(Stored data)
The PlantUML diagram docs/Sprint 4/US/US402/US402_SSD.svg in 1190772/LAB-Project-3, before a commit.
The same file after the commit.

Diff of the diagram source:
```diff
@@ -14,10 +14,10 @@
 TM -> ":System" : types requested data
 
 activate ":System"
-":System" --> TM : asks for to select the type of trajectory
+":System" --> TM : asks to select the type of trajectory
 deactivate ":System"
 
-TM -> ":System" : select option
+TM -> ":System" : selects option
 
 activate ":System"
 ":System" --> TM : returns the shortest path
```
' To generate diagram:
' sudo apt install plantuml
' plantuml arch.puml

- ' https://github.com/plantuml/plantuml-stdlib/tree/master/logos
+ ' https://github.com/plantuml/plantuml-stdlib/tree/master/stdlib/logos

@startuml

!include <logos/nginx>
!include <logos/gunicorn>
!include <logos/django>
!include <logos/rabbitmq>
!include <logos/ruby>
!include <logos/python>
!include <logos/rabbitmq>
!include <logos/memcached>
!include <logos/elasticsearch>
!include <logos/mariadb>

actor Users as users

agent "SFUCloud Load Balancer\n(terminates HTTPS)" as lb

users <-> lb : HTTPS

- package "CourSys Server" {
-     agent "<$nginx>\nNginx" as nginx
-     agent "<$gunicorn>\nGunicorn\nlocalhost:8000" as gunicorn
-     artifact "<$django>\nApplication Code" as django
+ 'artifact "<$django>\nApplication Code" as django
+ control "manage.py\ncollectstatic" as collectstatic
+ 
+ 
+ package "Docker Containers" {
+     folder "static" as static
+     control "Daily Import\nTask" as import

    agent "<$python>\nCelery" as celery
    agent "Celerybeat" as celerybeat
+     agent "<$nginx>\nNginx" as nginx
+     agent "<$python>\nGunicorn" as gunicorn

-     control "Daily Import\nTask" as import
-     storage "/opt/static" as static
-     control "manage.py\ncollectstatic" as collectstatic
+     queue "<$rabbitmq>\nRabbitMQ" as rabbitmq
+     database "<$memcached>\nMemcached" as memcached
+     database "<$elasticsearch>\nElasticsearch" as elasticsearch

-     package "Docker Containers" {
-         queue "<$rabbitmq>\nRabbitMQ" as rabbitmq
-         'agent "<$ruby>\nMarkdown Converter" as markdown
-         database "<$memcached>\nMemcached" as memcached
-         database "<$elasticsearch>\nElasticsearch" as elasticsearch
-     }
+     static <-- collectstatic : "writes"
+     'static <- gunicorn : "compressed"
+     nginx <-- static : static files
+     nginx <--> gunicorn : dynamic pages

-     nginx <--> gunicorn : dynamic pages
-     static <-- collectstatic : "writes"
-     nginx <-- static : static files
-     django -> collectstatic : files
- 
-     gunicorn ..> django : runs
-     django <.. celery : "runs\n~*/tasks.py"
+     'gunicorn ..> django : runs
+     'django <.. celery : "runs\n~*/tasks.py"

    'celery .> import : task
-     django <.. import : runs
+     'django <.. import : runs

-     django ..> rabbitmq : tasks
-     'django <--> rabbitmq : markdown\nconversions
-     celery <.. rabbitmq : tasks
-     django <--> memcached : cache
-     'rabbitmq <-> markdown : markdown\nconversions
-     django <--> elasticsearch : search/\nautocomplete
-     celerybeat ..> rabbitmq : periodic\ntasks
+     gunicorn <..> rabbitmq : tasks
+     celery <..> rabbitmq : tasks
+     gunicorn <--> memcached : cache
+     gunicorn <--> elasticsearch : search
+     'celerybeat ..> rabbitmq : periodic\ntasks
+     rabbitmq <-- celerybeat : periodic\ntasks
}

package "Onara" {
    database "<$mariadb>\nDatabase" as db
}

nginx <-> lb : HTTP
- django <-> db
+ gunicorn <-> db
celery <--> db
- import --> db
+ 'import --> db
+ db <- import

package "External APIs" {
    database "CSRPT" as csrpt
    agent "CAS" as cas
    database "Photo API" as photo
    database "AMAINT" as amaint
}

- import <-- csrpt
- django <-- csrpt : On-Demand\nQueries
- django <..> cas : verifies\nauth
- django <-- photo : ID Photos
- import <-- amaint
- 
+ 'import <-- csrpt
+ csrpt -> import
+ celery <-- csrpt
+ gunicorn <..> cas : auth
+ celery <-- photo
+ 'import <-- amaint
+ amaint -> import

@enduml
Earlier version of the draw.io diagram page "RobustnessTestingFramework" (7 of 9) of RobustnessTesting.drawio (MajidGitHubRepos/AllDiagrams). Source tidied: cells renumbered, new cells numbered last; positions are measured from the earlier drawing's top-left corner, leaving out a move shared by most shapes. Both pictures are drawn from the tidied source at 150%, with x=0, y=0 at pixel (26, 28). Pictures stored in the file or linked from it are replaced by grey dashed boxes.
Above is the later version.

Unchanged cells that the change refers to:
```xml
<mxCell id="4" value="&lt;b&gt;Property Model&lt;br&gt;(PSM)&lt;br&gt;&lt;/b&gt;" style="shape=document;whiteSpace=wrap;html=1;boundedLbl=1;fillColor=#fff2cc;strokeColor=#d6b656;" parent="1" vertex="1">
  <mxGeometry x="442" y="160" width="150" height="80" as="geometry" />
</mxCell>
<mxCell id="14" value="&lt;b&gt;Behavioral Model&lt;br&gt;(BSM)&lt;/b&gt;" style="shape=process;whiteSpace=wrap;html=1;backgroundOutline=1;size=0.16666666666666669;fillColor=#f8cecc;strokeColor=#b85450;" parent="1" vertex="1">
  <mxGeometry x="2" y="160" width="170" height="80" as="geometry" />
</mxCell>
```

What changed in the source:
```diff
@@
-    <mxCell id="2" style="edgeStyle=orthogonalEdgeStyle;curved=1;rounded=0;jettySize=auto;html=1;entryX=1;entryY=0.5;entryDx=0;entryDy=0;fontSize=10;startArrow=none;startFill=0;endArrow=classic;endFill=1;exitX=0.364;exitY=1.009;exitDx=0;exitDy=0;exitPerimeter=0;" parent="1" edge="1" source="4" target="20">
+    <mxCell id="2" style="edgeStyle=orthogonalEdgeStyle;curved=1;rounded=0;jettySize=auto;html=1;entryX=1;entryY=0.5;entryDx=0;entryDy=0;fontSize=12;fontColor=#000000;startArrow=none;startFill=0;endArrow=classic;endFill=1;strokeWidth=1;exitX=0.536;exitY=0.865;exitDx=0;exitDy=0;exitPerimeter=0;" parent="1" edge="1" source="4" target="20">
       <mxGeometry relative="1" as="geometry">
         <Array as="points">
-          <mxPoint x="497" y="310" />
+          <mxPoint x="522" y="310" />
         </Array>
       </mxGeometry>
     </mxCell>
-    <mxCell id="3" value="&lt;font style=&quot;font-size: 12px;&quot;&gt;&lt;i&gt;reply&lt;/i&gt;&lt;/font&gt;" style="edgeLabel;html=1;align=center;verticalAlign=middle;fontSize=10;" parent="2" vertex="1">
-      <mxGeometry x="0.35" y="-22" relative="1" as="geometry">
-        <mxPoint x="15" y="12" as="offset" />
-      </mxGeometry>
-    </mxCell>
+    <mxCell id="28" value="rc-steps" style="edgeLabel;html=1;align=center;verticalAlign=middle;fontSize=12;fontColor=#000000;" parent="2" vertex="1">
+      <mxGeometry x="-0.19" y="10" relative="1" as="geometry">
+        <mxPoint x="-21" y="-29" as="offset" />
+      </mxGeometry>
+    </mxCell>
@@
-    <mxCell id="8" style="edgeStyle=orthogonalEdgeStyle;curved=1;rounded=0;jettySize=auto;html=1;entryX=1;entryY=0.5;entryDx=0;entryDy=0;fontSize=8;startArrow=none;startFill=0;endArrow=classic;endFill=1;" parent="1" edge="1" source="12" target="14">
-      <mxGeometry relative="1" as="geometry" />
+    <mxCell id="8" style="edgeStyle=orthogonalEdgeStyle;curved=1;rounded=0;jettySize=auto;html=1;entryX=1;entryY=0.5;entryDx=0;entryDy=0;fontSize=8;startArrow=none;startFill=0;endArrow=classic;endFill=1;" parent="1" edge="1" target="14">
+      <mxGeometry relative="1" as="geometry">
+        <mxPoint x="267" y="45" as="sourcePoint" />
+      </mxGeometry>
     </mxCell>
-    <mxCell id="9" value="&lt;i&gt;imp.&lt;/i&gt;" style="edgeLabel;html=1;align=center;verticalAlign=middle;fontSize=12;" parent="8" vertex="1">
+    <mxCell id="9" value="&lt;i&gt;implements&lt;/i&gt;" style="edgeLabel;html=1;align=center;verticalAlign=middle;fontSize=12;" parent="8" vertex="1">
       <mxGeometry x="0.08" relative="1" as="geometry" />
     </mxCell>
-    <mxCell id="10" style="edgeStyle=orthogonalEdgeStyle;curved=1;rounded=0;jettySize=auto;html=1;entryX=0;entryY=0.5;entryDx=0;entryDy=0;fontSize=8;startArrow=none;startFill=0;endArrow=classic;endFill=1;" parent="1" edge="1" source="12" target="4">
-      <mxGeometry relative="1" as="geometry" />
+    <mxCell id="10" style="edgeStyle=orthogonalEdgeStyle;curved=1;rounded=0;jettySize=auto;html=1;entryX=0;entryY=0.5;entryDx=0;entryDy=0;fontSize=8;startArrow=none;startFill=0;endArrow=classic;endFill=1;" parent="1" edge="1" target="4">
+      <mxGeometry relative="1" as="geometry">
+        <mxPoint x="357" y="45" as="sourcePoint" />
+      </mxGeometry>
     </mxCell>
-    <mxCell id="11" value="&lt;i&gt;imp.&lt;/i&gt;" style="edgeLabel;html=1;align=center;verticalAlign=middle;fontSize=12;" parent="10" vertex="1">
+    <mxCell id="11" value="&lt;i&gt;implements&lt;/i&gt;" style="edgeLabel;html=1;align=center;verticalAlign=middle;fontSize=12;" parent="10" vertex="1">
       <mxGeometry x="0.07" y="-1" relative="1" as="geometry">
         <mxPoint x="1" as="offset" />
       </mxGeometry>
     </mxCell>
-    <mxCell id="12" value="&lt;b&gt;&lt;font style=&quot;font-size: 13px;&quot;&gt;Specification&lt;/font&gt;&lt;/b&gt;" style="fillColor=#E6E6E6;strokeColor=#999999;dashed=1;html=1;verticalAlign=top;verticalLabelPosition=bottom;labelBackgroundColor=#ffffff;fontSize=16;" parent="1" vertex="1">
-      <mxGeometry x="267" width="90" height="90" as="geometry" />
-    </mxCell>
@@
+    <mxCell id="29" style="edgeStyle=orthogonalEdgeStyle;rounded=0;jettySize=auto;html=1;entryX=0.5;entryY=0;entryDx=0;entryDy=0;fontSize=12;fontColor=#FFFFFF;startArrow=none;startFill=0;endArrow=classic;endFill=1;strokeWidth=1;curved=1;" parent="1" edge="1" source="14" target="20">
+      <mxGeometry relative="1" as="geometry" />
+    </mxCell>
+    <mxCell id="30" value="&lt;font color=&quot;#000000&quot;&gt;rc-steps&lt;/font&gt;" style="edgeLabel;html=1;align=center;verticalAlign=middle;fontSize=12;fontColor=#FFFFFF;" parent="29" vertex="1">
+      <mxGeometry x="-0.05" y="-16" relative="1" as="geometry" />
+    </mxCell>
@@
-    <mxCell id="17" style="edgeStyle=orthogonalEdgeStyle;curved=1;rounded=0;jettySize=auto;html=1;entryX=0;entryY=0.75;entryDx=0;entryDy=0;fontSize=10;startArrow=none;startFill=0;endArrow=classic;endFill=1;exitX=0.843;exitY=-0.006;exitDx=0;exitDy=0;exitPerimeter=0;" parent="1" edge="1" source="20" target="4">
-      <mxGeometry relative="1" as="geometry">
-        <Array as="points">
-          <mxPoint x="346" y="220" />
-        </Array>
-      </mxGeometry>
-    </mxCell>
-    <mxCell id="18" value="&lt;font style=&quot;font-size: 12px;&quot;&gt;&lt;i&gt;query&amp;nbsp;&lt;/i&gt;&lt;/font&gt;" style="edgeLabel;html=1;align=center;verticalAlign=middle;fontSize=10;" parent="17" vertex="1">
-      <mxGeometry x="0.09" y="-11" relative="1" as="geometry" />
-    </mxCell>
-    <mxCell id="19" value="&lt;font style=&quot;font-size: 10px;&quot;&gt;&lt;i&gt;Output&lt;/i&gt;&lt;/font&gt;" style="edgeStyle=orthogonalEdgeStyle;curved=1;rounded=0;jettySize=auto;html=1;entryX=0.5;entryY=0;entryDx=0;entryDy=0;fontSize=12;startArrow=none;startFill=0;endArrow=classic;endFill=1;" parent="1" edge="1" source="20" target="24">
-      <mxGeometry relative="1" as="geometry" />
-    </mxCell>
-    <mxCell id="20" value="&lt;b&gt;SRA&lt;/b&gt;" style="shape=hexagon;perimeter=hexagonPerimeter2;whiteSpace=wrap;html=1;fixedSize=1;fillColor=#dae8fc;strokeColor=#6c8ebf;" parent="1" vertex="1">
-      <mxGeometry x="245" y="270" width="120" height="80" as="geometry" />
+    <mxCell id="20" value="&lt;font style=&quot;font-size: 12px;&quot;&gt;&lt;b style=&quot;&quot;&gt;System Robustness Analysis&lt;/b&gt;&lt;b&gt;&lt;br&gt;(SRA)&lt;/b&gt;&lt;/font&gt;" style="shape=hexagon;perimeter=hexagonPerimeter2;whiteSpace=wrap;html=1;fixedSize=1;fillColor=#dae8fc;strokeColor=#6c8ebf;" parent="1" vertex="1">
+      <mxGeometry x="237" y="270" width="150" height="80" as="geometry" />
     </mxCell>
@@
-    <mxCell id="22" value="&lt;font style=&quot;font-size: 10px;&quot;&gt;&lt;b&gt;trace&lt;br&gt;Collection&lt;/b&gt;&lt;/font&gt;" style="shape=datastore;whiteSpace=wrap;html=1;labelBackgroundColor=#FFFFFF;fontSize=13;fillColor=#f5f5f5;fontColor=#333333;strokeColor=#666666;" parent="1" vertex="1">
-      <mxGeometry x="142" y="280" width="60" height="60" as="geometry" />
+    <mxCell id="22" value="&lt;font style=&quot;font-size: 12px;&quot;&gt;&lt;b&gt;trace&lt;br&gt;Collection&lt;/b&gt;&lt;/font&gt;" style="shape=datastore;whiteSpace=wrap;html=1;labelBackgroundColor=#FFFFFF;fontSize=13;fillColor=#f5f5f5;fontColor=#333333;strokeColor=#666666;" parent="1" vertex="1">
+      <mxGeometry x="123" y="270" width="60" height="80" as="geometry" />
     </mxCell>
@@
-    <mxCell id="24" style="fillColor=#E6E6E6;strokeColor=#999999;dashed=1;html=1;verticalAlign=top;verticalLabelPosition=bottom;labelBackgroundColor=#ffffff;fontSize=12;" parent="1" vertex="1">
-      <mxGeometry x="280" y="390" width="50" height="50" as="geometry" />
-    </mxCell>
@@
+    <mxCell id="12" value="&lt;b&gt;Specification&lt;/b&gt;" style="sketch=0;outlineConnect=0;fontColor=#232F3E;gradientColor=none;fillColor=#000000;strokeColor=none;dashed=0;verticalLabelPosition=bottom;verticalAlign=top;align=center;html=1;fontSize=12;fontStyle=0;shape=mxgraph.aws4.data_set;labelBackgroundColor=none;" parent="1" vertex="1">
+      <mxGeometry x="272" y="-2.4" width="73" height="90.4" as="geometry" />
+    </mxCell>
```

▶ [WORK INSTRUCTION]
Check each line above for the string "mxPoint" and copy those that have it.

▶ [RESULT]
-          <mxPoint x="497" y="310" />
+          <mxPoint x="522" y="310" />
-        <mxPoint x="15" y="12" as="offset" />
+        <mxPoint x="-21" y="-29" as="offset" />
+        <mxPoint x="267" y="45" as="sourcePoint" />
+        <mxPoint x="357" y="45" as="sourcePoint" />
         <mxPoint x="1" as="offset" />
-          <mxPoint x="346" y="220" />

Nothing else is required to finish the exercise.